**WHAT YOU WILL DO**
"implements" is the word to look for; copy each line of the listing where it occurs.

----- RECORD SET

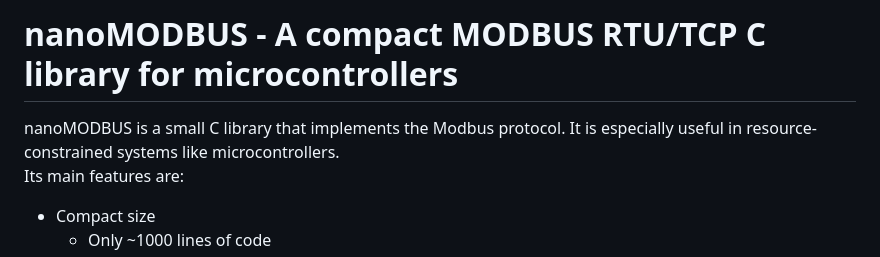
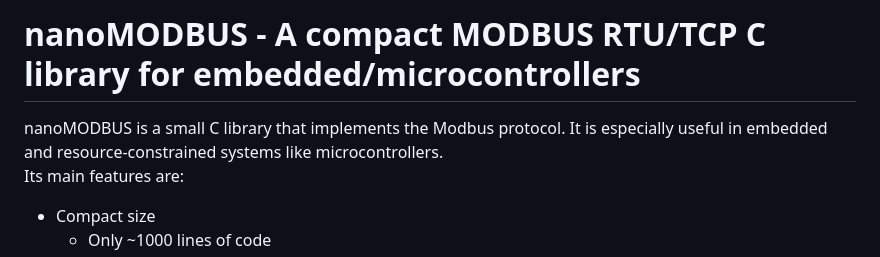
Before and after one commit to debevv/nanoMODBUS, a Markdown page: README.md, the part around the change. Rendered like a GitHub page.

```diff
--- a/README.md
+++ b/README.md
@@ -1,6 +1,6 @@
-# nanoMODBUS - A compact MODBUS RTU/TCP C library for microcontrollers
+# nanoMODBUS - A compact MODBUS RTU/TCP C library for embedded/microcontrollers
 
-nanoMODBUS is a small C library that implements the Modbus protocol. It is especially useful in resource-constrained
+nanoMODBUS is a small C library that implements the Modbus protocol. It is especially useful in embedded and resource-constrained
 systems like microcontrollers.
 Its main features are:
 
```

----------

**EXERCISE OUTPUT**
-nanoMODBUS is a small C library that implements the Modbus protocol. It is especially useful in resource-constrained
+nanoMODBUS is a small C library that implements the Modbus protocol. It is especially useful in embedded and resource-constrained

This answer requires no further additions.